=== Work required ===
Where in the listing does the word "shown" appear? Report each line that holds it.

=== Provided information ===

- Opening Delimiter -

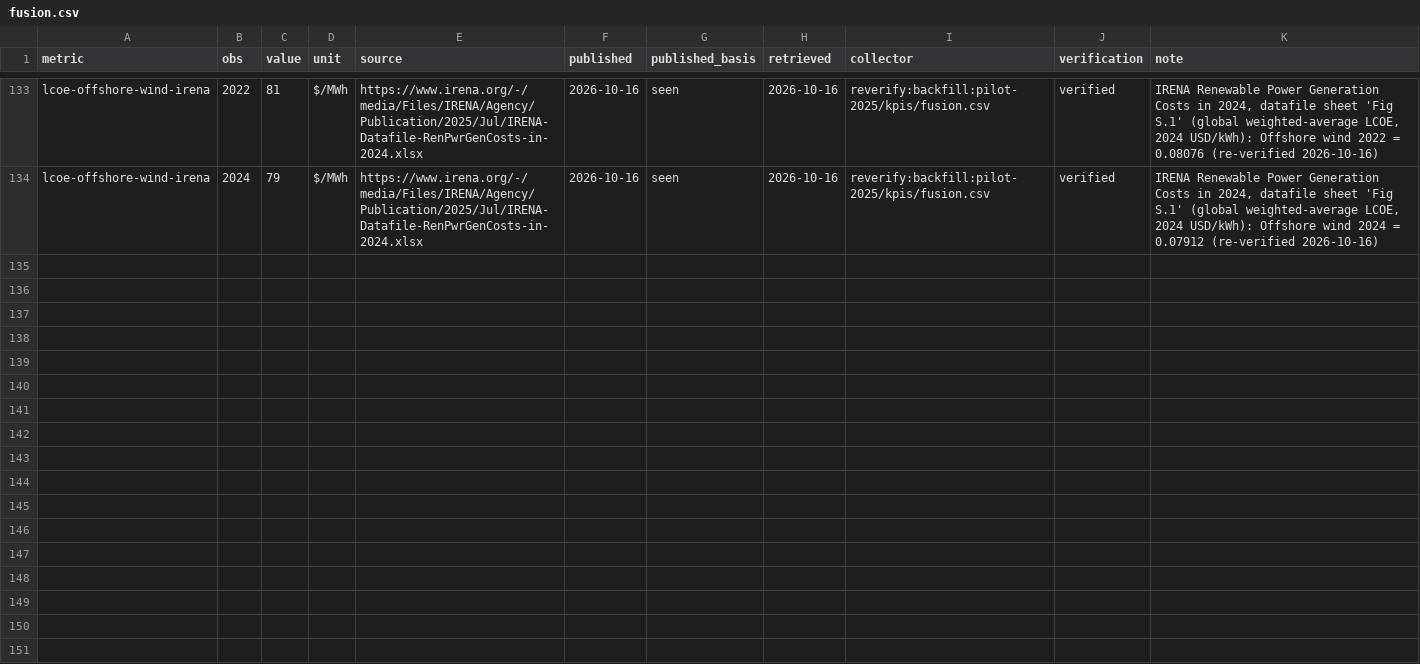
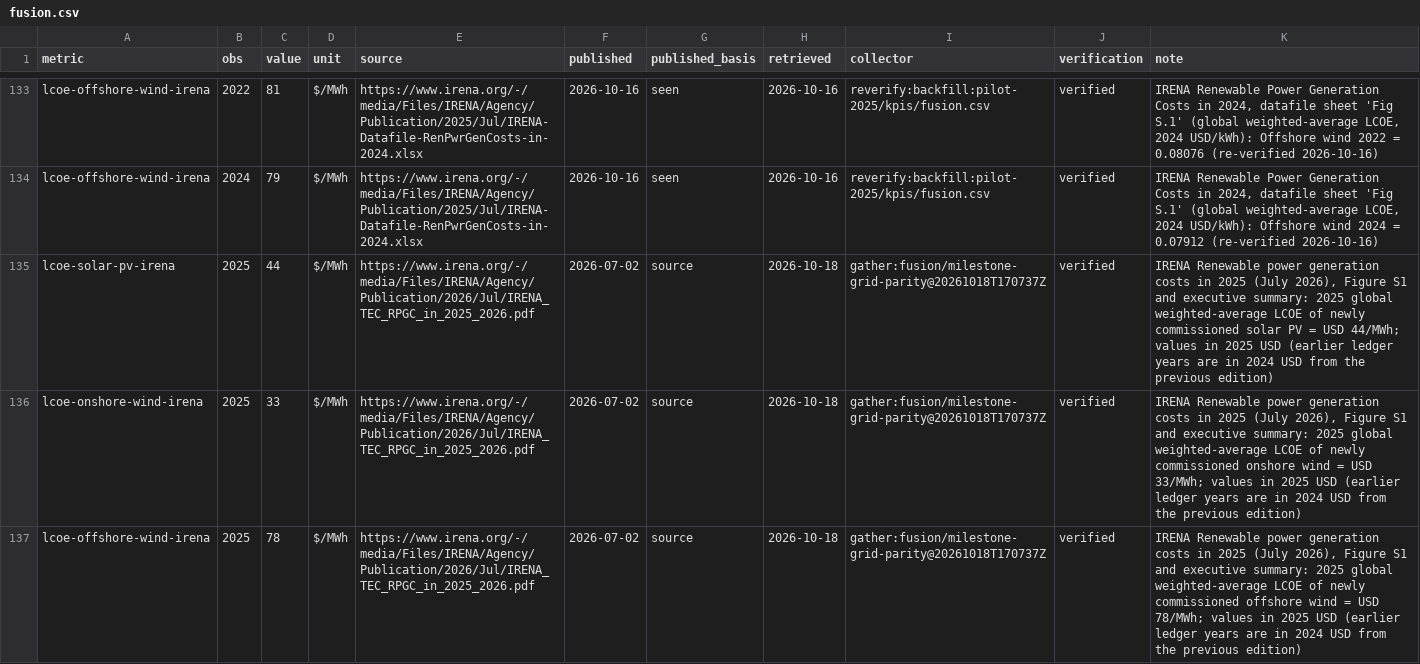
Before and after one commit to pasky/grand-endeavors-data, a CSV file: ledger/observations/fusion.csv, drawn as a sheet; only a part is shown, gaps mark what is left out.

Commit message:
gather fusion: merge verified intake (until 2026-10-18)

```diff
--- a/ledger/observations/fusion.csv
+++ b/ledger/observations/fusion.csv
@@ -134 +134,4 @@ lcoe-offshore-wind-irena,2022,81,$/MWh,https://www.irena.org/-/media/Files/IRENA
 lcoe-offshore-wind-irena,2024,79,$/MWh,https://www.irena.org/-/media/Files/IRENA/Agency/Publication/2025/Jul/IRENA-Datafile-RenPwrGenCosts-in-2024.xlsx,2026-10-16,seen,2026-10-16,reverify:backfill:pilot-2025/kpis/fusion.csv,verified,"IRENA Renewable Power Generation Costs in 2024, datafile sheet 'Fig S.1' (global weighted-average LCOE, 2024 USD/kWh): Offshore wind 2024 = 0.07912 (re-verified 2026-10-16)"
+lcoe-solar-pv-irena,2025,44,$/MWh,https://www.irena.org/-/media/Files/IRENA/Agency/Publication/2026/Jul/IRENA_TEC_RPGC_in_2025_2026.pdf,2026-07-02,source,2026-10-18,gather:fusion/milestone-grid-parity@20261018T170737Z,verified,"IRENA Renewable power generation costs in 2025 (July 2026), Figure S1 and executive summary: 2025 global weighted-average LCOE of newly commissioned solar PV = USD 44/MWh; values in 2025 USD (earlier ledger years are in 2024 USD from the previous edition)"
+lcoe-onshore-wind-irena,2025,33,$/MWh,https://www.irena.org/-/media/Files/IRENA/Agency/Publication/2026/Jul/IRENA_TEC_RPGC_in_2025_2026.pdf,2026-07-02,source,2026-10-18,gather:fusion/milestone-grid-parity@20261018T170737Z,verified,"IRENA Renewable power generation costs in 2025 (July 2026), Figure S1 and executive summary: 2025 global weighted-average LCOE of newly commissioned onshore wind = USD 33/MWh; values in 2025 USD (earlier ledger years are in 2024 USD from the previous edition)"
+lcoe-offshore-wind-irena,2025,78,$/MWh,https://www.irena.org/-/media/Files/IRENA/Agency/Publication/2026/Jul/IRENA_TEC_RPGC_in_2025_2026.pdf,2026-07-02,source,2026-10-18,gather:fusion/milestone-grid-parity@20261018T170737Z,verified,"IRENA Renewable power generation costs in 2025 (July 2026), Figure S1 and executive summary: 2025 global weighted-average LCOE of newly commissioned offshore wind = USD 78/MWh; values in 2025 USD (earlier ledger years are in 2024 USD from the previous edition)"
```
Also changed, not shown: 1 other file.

- Closing Delimiter -

=== Expected answer ===
Before and after one commit to pasky/grand-endeavors-data, a CSV file: ledger/observations/fusion.csv, drawn as a sheet; only a part is shown, gaps mark what is left out.
Also changed, not shown: 1 other file.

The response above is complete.